#### EXCERPTED DATA:

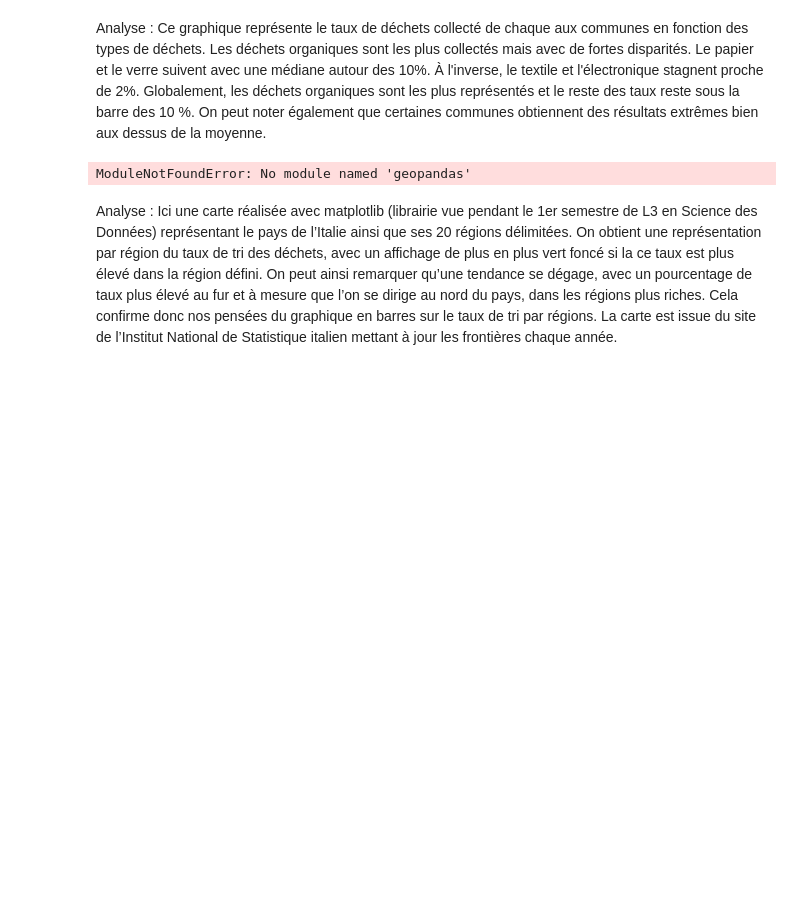
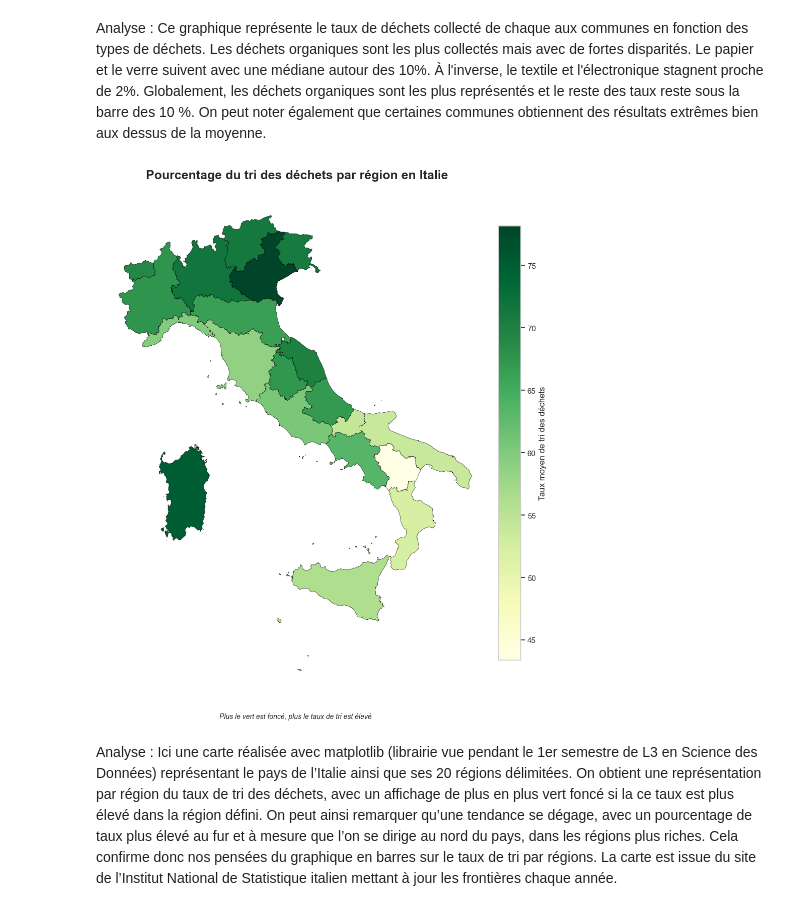
Before and after one commit to Anthony253400/Projet_SDD_4, a Jupyter notebook: visualitation/notebook.ipynb, the cells around one changed output. Cells and saved outputs as stored; diff of their text form; code cells hidden in the pictures; blank space fills up the shorter version.

```diff
--- a/visualitation/notebook.ipynb
+++ b/visualitation/notebook.ipynb
@@ -45,0 +18,16 @@ ModuleNotFoundError: No module named 'seaborn'
+# %%
+import pandas as pd
+import random
+
+import seaborn as sns
+import matplotlib.pyplot as plt
+import geopandas as gpd
+
+import os
+
+
+file_path = "../data/public_data_waste_fee.csv"
+df = pd.read_csv(file_path)
+
+path_map = "../topoItalie/Reg01012025_g/Reg01012025_g_WGS84.shp"
+italie_regions = gpd.read_file(path_map)
@@ -48,13 +75,8 @@ Analyse :
 Ce graphique représente le taux de déchets collecté de chaque aux communes en fonction des types de déchets. Les déchets organiques sont les plus collectés mais avec de fortes disparités. Le papier et le verre suivent avec une médiane autour des 10%. À l'inverse, le textile et l'électronique stagnent proche de 2%. Globalement, les déchets organiques sont les plus représentés et le reste des taux reste sous la barre des 10 %. On peut noter également que certaines communes obtiennent des résultats extrêmes bien aux dessus de la moyenne.
 # %%
 # Pourcentage du tri des déchets par région en Italie
-import geopandas as gpd
-import pandas as pd
-import matplotlib.pyplot as plt
 
-path_map = "../Limiti01012025_g/Reg01012025_g/Reg01012025_g_WGS84.shp"
-italie_regions = gpd.read_file(path_map)
-df_villes = pd.read_csv('data/public_data_waste_fee.csv')
+df_villes = df.copy()
 
 # Note : L'ISTAT utilise des noms bilingues officiels (ex: "Valle d'Aosta/Vallée d'Aoste")
 # J'ai ajouté les correspondances pour les régions bilingues et celles qui posaient problème.
@@ -74,34 +96,34 @@ stats_regions = df_villes.groupby('region_clean')['sor'].mean().reset_index()
 
 carte_finale = italie_regions.merge(stats_regions, left_on='DEN_REG', right_on='region_clean', how='left')
 
 fig, ax = plt.subplots(figsize=(12, 14))
 
 carte_finale.plot(
     column='sor',
     ax=ax,
     legend=True,
     cmap='YlGn',            # Palette : Yellow (bas) -> Green (haut)
     edgecolor='black',
     linewidth=0.4,
     missing_kwds={'color': 'lightgrey', 'label': 'Données manquantes'},
     legend_kwds={
         'label': "Taux moyen de tri des déchets",
         'orientation': "vertical",
         'shrink': 0.8,
         'pad': 0.02
     }
 )
 
 plt.title(" Pourcentage du tri des déchets par région en Italie", fontsize=18, fontweight='bold', pad=20)
 
 ax.text(0.5, -0.05, "Plus le vert est foncé, plus le taux de tri est élevé",
         transform=ax.transAxes, ha="center", fontsize=10, style='italic')
 
 ax.set_axis_off()
 
 plt.show()
 # %% [output]
-ModuleNotFoundError: No module named 'geopandas'
+[figure, added]
 # %% [markdown]
 Analyse :
 Ici une carte réalisée avec matplotlib (librairie vue pendant le 1er semestre de L3 en Science des Données) représentant le pays de l’Italie ainsi que ses 20 régions délimitées. On obtient une représentation par région du taux de tri des déchets, avec un affichage de plus en plus vert foncé si la ce taux est plus élevé dans la région défini. On peut ainsi remarquer qu’une tendance se dégage, avec un pourcentage de taux plus élevé au fur et à mesure que l’on se dirige au nord du pays, dans les régions plus riches. Cela confirme donc nos pensées du graphique en barres sur le taux de tri par régions. La carte est issue du site de l’Institut National de Statistique italien mettant à jour les frontières chaque année.
```
Also changed, not shown: parts of 20 cells of this notebook.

#### WORK REQUIRED:
Skip the pictures and output all entries exactly.

#### YOUR RESPONSE:
Before and after one commit to Anthony253400/Projet_SDD_4, a Jupyter notebook: visualitation/notebook.ipynb, the cells around one changed output. Cells and saved outputs as stored; diff of their text form; code cells hidden in the pictures; blank space fills up the shorter version.

```diff
--- a/visualitation/notebook.ipynb
+++ b/visualitation/notebook.ipynb
@@ -45,0 +18,16 @@ ModuleNotFoundError: No module named 'seaborn'
+# %%
+import pandas as pd
+import random
+
+import seaborn as sns
+import matplotlib.pyplot as plt
+import geopandas as gpd
+
+import os
+
+
+file_path = "../data/public_data_waste_fee.csv"
+df = pd.read_csv(file_path)
+
+path_map = "../topoItalie/Reg01012025_g/Reg01012025_g_WGS84.shp"
+italie_regions = gpd.read_file(path_map)
@@ -48,13 +75,8 @@ Analyse :
 Ce graphique représente le taux de déchets collecté de chaque aux communes en fonction des types de déchets. Les déchets organiques sont les plus collectés mais avec de fortes disparités. Le papier et le verre suivent avec une médiane autour des 10%. À l'inverse, le textile et l'électronique stagnent proche de 2%. Globalement, les déchets organiques sont les plus représentés et le reste des taux reste sous la barre des 10 %. On peut noter également que certaines communes obtiennent des résultats extrêmes bien aux dessus de la moyenne.
 # %%
 # Pourcentage du tri des déchets par région en Italie
-import geopandas as gpd
-import pandas as pd
-import matplotlib.pyplot as plt
 
-path_map = "../Limiti01012025_g/Reg01012025_g/Reg01012025_g_WGS84.shp"
-italie_regions = gpd.read_file(path_map)
-df_villes = pd.read_csv('data/public_data_waste_fee.csv')
+df_villes = df.copy()
 
 # Note : L'ISTAT utilise des noms bilingues officiels (ex: "Valle d'Aosta/Vallée d'Aoste")
 # J'ai ajouté les correspondances pour les régions bilingues et celles qui posaient problème.
@@ -74,34 +96,34 @@ stats_regions = df_villes.groupby('region_clean')['sor'].mean().reset_index()
 
 carte_finale = italie_regions.merge(stats_regions, left_on='DEN_REG', right_on='region_clean', how='left')
 
 fig, ax = plt.subplots(figsize=(12, 14))
 
 carte_finale.plot(
     column='sor',
     ax=ax,
     legend=True,
     cmap='YlGn',            # Palette : Yellow (bas) -> Green (haut)
     edgecolor='black',
     linewidth=0.4,
     missing_kwds={'color': 'lightgrey', 'label': 'Données manquantes'},
     legend_kwds={
         'label': "Taux moyen de tri des déchets",
         'orientation': "vertical",
         'shrink': 0.8,
         'pad': 0.02
     }
 )
 
 plt.title(" Pourcentage du tri des déchets par région en Italie", fontsize=18, fontweight='bold', pad=20)
 
 ax.text(0.5, -0.05, "Plus le vert est foncé, plus le taux de tri est élevé",
         transform=ax.transAxes, ha="center", fontsize=10, style='italic')
 
 ax.set_axis_off()
 
 plt.show()
 # %% [output]
-ModuleNotFoundError: No module named 'geopandas'
+[figure, added]
 # %% [markdown]
 Analyse :
 Ici une carte réalisée avec matplotlib (librairie vue pendant le 1er semestre de L3 en Science des Données) représentant le pays de l’Italie ainsi que ses 20 régions délimitées. On obtient une représentation par région du taux de tri des déchets, avec un affichage de plus en plus vert foncé si la ce taux est plus élevé dans la région défini. On peut ainsi remarquer qu’une tendance se dégage, avec un pourcentage de taux plus élevé au fur et à mesure que l’on se dirige au nord du pays, dans les régions plus riches. Cela confirme donc nos pensées du graphique en barres sur le taux de tri par régions. La carte est issue du site de l’Institut National de Statistique italien mettant à jour les frontières chaque année.
```
Also changed, not shown: parts of 20 cells of this notebook.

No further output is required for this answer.